New York’s Next New Networks and other companies professionalizing Internet TV; market projected to get big fast. iSuppli predicts the professional web video will grow from $400 million in 2006 to $6 billion in 2011, driven by better broadband connections (and a continued generational and cultural shift). ISuppli further estimates that VCs pumped nearly $1 billion into 150 video startups from 2002-2006, with another $112 million injected in the first half of 2007. Laurie Sullivan, NewTeeVee. Again, most of these folks presumably won’t succeed by producing traditional TV shows: the average stream of 2.5 minutes is more about attention-span, appropriateness, and setting than about video quality.
WSJ employees “heartbroken” about Murdoch. The melodramatic rhetoric in the Journal newsroom reaches new heights, with the impending takeover now seen as a struggle between the journalist equivalents of Harry Potter and Voldemort: “There’s a real culture of passion for the truth, for shining lights in dark places and making the mysterious understood,” said a (sobbing?) WSJ reporter interview by the New York Times. “The overwhelming view here is that under Murdoch, that gets compromised from Day One, and that idea is devastating, heartbreaking, to people.” Staffers are convinced they will be forced to print dot-drawings of topless women (horrors!). Dow Jones CEO Zannino has been ostracized for “emphasising growth” and seeming in favour of the merger (and for not having been a journalist). Fortunately, in the Washington bureau, a cooler head prevails: “It may ultimately prove this was the best of a mediocre set of options,” said a longtime reporter. Richard Perez-Pena, New York Times

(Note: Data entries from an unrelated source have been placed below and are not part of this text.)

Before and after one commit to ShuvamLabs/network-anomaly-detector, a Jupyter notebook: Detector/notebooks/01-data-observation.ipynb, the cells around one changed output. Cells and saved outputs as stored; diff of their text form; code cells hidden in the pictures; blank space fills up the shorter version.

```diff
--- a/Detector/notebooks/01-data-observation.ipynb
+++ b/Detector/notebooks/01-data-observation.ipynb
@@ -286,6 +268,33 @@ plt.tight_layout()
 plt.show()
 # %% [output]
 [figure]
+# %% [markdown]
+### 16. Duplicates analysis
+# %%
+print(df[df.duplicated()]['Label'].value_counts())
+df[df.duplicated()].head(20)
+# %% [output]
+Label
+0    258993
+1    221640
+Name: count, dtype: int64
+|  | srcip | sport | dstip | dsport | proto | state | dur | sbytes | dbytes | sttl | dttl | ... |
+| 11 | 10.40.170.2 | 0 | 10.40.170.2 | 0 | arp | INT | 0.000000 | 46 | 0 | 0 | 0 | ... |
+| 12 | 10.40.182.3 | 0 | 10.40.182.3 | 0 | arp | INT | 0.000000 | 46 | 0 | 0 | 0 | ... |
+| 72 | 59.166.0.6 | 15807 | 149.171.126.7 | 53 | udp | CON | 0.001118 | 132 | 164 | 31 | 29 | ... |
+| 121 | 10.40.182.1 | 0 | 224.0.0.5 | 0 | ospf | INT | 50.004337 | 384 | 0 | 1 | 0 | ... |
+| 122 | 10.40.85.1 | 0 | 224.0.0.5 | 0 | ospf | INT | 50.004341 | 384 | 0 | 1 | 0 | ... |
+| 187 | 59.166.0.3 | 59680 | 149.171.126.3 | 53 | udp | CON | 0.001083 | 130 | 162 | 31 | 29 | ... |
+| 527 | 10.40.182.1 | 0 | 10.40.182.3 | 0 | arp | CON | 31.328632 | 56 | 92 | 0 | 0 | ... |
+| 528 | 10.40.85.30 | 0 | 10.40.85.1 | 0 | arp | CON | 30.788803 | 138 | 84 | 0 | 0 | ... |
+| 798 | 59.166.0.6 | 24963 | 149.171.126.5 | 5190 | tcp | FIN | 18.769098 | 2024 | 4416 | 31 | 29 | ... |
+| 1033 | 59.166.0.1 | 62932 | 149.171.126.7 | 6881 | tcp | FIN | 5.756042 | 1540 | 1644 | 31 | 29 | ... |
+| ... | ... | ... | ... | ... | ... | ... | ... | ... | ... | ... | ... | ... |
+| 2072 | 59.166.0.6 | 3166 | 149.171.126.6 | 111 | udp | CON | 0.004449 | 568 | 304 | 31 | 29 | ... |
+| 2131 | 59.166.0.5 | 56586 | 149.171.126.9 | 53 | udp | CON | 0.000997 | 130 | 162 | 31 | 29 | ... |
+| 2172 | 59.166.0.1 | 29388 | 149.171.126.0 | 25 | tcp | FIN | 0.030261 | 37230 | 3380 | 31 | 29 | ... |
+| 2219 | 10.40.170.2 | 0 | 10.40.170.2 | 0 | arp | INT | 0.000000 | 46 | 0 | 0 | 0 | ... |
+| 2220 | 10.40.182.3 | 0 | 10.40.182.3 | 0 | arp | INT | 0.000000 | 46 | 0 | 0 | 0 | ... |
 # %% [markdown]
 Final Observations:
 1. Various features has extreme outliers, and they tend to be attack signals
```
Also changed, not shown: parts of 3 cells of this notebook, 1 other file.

Brooklyn-based Etsy building profits and buzz. BusinessWeek reports that the “eBay of arts and crafts” has netted $1 million on $12 million of revenue and has 300,000 users in 84 countries. In true Web 2.0 style, founder Rob Kalin launched the company with no business plan and soon raised $1 million from Union Square Ventures and others. Most of the company’s office furniture is scavenged. Importantly, Etsy follows the eBay model–paid listings and sales commissions–upending the Web 2.0 conceit that if you want to be successful, you have to be free. BusinessWeek, via MarketingVox
Time Warner’s Turner Broadcasting System combines all digital ad sales. Ad units for the separate networks–TBS, TNT, Cartoon Network, Adult Swim, Court TV, GameTap, Super Deluxe and Turner Sports–will now be working together. The company hired Walker Jacobs from Reuters to run the effort. The move steals a page from CBS and others, which have similarly consolidated sales efforts. Wayne Friedman, MediaPost
NBC Digital (understandably) trying to beef up NBC.com. Company adding social networking tools, personalisation, communities, streamed episodes of Conan, a fake Dunder Mifflin corporate site for “Office” fans, and, in October, an exclusively online series called “Coastal Dreams.” MediaPost, via MarketingVox. Points for effort, but not exactly lapel-grabbing. Separately, NBC and GE’s Peacock Equity Fund invested $25 million in Healthline, a vertical search engine. NBC exec Beth Comstock cited NBC-Healthline partnership possibilities as one factor in the decision. MarketingVox
New York mobile gaming start-up Cellufun outgrowing incubator, moving to Wall Street. Midtown too expensive. Cellufun blog